| By Nick Gwyn

The House this week is set to consider the Protecting Taxpayers and Victims of Unemployment Fraud Act (HR 1163), an inaptly titled bill that would hamper ongoing efforts to reduce unemployment insurance (UI) fraud. An amendment on the bill is pending, but it will maintain the legislation’s three harmful provisions: (1) eliminating funding the Department of Labor (DOL) is using to combat UI fraud; (2) allowing state UI agencies to use temporary contractors rather than experienced public employees for important work to process UI claims and shore up the UI system; (3) and subjecting innocent UI claimants with non-fraud overpayments to ten years of potential collection efforts in what could amount to a surprise bill.
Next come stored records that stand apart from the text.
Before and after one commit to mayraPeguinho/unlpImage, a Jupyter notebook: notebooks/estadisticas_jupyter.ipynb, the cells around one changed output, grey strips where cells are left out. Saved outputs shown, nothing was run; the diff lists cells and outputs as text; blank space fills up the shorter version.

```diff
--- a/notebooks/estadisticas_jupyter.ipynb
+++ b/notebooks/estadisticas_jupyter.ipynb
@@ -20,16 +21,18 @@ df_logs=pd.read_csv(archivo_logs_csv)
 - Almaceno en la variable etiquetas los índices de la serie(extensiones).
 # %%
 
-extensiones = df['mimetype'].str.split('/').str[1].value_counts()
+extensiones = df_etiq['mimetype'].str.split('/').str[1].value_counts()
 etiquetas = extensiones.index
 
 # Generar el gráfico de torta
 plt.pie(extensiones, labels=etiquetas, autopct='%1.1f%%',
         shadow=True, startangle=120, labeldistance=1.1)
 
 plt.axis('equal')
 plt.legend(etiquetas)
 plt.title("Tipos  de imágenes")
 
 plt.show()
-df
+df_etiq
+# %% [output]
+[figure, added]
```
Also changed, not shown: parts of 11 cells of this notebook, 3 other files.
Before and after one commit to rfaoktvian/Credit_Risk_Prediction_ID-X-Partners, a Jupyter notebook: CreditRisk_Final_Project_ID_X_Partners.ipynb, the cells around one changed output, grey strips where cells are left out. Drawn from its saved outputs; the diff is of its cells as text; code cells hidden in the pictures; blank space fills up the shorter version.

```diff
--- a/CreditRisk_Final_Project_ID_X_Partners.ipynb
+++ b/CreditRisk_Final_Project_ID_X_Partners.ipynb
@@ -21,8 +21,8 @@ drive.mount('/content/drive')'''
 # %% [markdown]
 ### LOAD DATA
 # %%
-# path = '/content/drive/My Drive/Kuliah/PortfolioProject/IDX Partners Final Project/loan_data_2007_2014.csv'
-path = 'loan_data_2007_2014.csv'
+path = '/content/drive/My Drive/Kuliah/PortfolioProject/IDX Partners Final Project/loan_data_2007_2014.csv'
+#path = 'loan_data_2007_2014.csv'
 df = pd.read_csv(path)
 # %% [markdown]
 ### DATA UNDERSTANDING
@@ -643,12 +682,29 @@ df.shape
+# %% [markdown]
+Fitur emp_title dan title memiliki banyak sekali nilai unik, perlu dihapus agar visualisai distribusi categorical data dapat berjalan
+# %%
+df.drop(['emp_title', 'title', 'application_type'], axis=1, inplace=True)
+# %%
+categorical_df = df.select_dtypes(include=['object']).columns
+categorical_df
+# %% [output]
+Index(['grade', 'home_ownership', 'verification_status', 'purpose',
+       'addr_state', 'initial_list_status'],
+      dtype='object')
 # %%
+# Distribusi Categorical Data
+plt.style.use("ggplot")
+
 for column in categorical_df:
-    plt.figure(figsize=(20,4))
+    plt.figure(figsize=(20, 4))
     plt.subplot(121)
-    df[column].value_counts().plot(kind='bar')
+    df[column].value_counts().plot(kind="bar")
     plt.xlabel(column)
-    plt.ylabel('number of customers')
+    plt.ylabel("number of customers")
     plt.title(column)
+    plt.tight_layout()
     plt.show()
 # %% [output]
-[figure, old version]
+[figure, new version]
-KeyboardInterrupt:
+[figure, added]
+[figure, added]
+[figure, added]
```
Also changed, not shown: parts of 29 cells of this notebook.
Rather than reduce fraud, these provisions will complicate and deter ongoing efforts to prevent criminals from defrauding the unemployment insurance system.

The American Rescue Plan Act, signed into law by President Biden in 2021, included $2 billion for DOL to “detect and prevent fraud, promote equitable access, and ensure the timely payment of benefits with respect to unemployment compensation programs.” DOL has been using these funds to: send expert “tiger teams” to states to fully assess their UI administrative systems and propose tailored improvements; provide grants to states to upgrade their anti-fraud procedures, including improved identity verification measures; improve states’ ability to process data matches with other sources to verify UI eligibility; and provide funding to states to update the technology they use to process UI claims, determine ongoing eligibility, and ensure the integrity of programs, which in some cases are many decades old.

HR 1163 would effectively repeal this fraud-fighting funding and thereby terminate important current and future efforts to improve UI integrity. This is particularly misguided given that federal funding for UI agency staffing, technology, and other administrative needs declined by 32 percent from fiscal years 2010 to 2019 (after adjusting for inflation) — a significant factor in the disrepair of UI systems around the country — according to a September 2022 Government Accountability Office report.

The legislation also seems to encourage states to direct UI administrative funding away from hiring permanent public staff for UI programs. The 2020 CARES Act granted state UI agencies an exemption from the requirement to hire merit-based, public service employees so that temporary staff or contractors could be hired quickly to respond to the deluge of pandemic-related UI claims. This temporary exemption is no longer needed because UI claims have receded to near 50-year lows. What is needed now is to build a first-class UI system with a trained workforce that will be ready the next time UI claims rise, and to address the backlog of claims and appeals from the pandemic. Yet this bill would permit such an exemption though the end of 2030. To ensure the proper administration of the UI system, including reducing fraud, states should work to hire and retain qualified and experienced public service employees — who can build institutional knowledge and capacity — not temporary private contractors, who may be undertrained.

One challenge with private contractors administering public systems like unemployment benefits is that, as private corporations, they are driven to maximize profits for owners or shareholders, which may run counter to the core public goals of customer service and integrity. (To be sure, state UI programs can’t meet these goals if they are underfunded.) And, if a contractor performs poorly and must be terminated, all of the institutional knowledge built up by the private company leaves with the company’s termination.

And finally, the bill would extend from three to ten years the period in which states are expected to recover pandemic unemployment overpayments, including those that were not the fault of the UI claimant. In responding to the massive and unprecedented surge in UI claims in early 2020, while also attempting to implement new temporary programs to fill the huge gaps in the regular unemployment system, state UI agencies made payment errors when processing claims. Suggesting that states should undertake a decade-long effort to reclaim these amounts — rather than focus on preventing criminal rings from defrauding the system — would both unduly target individuals who did nothing wrong while also misdirecting public resources.

HR 1163 includes some concepts worthy of further consideration, such as increased data matching for determining UI eligibility (keeping in mind the need to ensure the data are reliable and up to date). But on balance, the legislation would do more harm than good in reducing UI fraud, especially by eliminating funding dedicated to improving the administration of the UI system.